Managed by the Davie Community Foundation, this small business support microgrant program was available to help eligible Downtown Mocksville businesses recover or pivot as a result of COVID-19. A pivot could include adding enhanced service or commerce opportunities to aid the business in adjusting to the effects of the crisis, such as modifying physical space, improving an e-commerce site for online sales, or expanding capacity for delivering goods and services.
Expenditures could include furniture for expanded outdoor dining, materials for construction of takeout windows, accessibility compliance for additional seating, additional fixtures required for compliance with public health issues, and building of e-commerce platforms, as well as other equipment or tools needed for creative adaptation and pivoting of businesses.
Each business could apply for up to $2500.
A five-member grant award selection committee evaluated requests based upon the project’s impact on the business, the project’s impact on Downtown Mocksville, the likelihood of the completion of the project if not already completed, the likelihood of increasing foot traffic in Downtown Mocksville and the projected increase in business revenue.
“This grant was a wonderful tool and resource for our local merchants during these difficult times,” said Tami Langdon, community development coordinator for the Town of Mocksville. “A huge thanks to Duke Energy and of course, our committee… Jane Simpson, Davie Community Foundation; Caroline Moser and the Davie County Chamber of Commerce; Larry Colbourne, Mebane Foundation; Dottie Graham, Skyline National Bank; and Town of Mocksville Community Development.”
Grant recipients expressed their gratitude and shared the impact the funds will have on their businesses.

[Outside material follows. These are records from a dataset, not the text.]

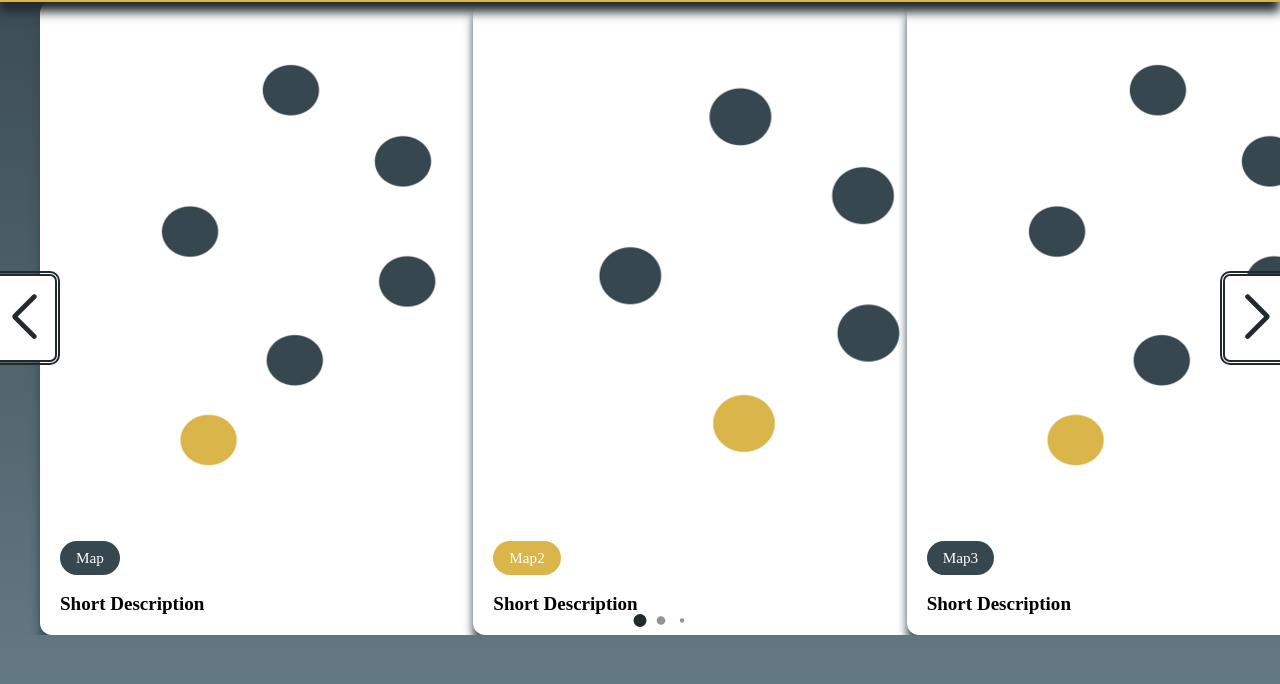
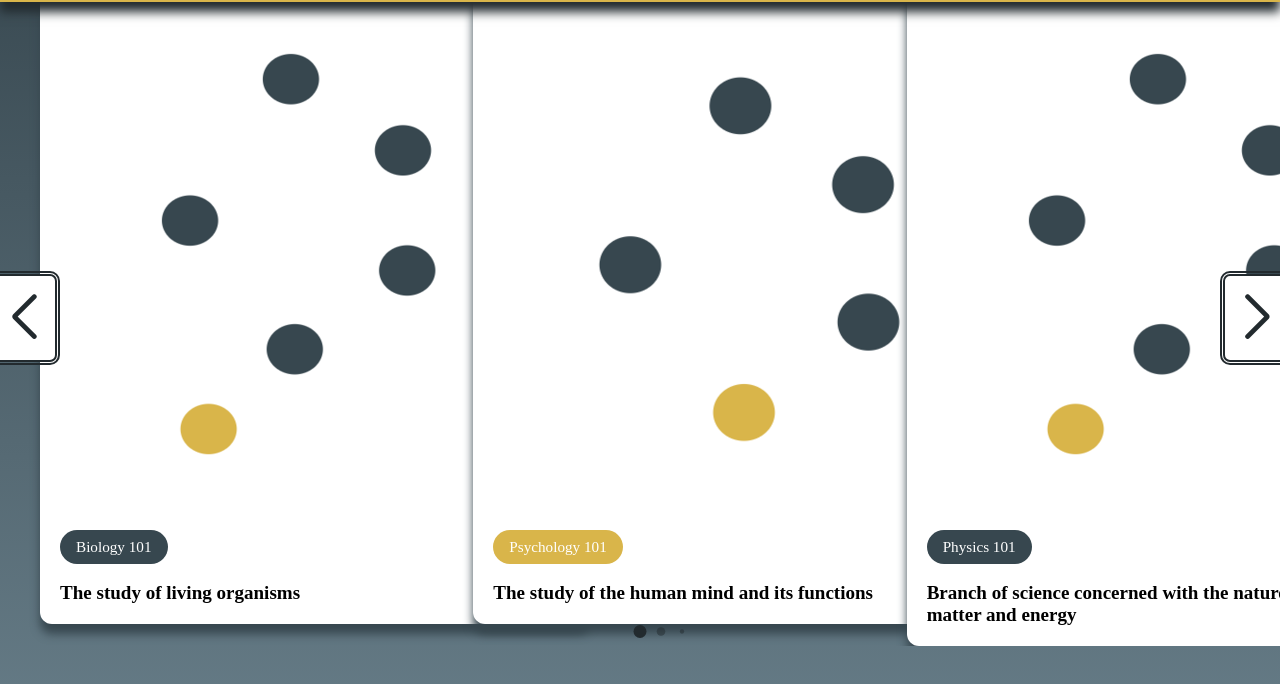
Before and after one commit to Vyou13/project-, a plain HTML site: page profile.html in a window 1280 px wide. Shown: the part 82-766 px from the top of the page. Drawn offline with nearby package versions, Linux system fonts and the light colour scheme.

Commit message:
Add files via upload
changed up the words so it seems more note thingy

```diff
--- a/profile.html
+++ b/profile.html
@@ -24,30 +24,30 @@ Online HTML, CSS and JavaScript editor to run code online.
                 <li class="card-item swiper-slide" onclick = jump()>
                     <a href="#" class="card-link">
                         <img src="s1.png" alt="bop" card="card-image">
-                          <p class="badge Developer">Map</p>
-                          <h2 class = "card-title">Short Description</h2>
+                          <p class="badge Developer">Biology 101</p>
+                          <h2 class = "card-title">The study of living organisms</h2>
 
                     </a>
                 </li>
                 <li class="card-item swiper-slide" onclick = jump()>
                     <a href="#" class="card-link">
                         <img src="s2.png" alt="bop" card="card-image">
-                          <p class="badge Developer2">Map2</p>
-                          <h2 class = "card-title">Short Description</h2>
+                          <p class="badge Developer2">Psychology 101</p>
+                          <h2 class = "card-title"> The study of the human mind and its functions</h2>
                     </a>
                 </li>
                 <li class="card-item swiper-slide" onclick = jump()>
                     <a href="#" class="card-link">
                         <img src="s1.png" alt="bop" card="card-image"> </img>
-                          <p class="badge Developer3">Map3</p>
-                        <h2 class = "card-title">Short Description</h2>
+                          <p class="badge Developer3">Physics  101</p>
+                        <h2 class = "card-title">Branch of science concerned with the nature and properties of matter and energy</h2>
                     </a>
                 </li>
                 <li class="card-item swiper-slide" onclick = jump()>
                     <a href="#" class="card-link">
                         <img src="s2.png" alt="bop" card="card-image">
-                          <p class="badge Developer4">Map4</p>
-                          <h2 class = "card-title">Short Description</h2>
+                          <p class="badge Developer4">Public speaking</p>
+                          <h2 class = "card-title">Develop the skills and confidence to communicate effectively with an audience                          </h2>
                     </a>
                 </li>
           </ul>
```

“As the owners of two Main Street businesses, The Station General Store and Taproom and Southern Ties Boutique, we are overwhelmed with gratitude for the opportunities receiving this grant gives us,” said Bryan and Suzanne Lakey. “At Southern Ties we were able to build an app that allowed us to sell online with ease during the COVID shutdowns. Our app will continue giving customers the chance to shop from home while still offering local pick-up, bringing people downtown to our storefront.
“The Station added outdoor heaters and additional patio enhancements that allowed customers to enjoy coming downtown to have a drink or a sno-ball with friends outside during the heightened COVID restrictions this past year. We look forward to seeing Main Street grow and creating a welcoming place our community and anyone traveling through will enjoy.”
Stephanie Shoffner, owner of Lydia James, was equally thankful. “I am thrilled to be chosen as one of the recipients for the Main Street Makeover Grant. This grant will help grow our e-commerce business, as well as help us host events to encourage more people to visit beautiful downtown Mocksville.”
Langdon is eager to watch the positive impact that the Main Street Makeover grants will have on these merchants and Downtown Mocksville as a whole.
“Downtown Mocksville is blessed to have such a diverse and energetic group of merchants. May we all remember not only during this holiday season but throughout the year – shop local and support small businesses.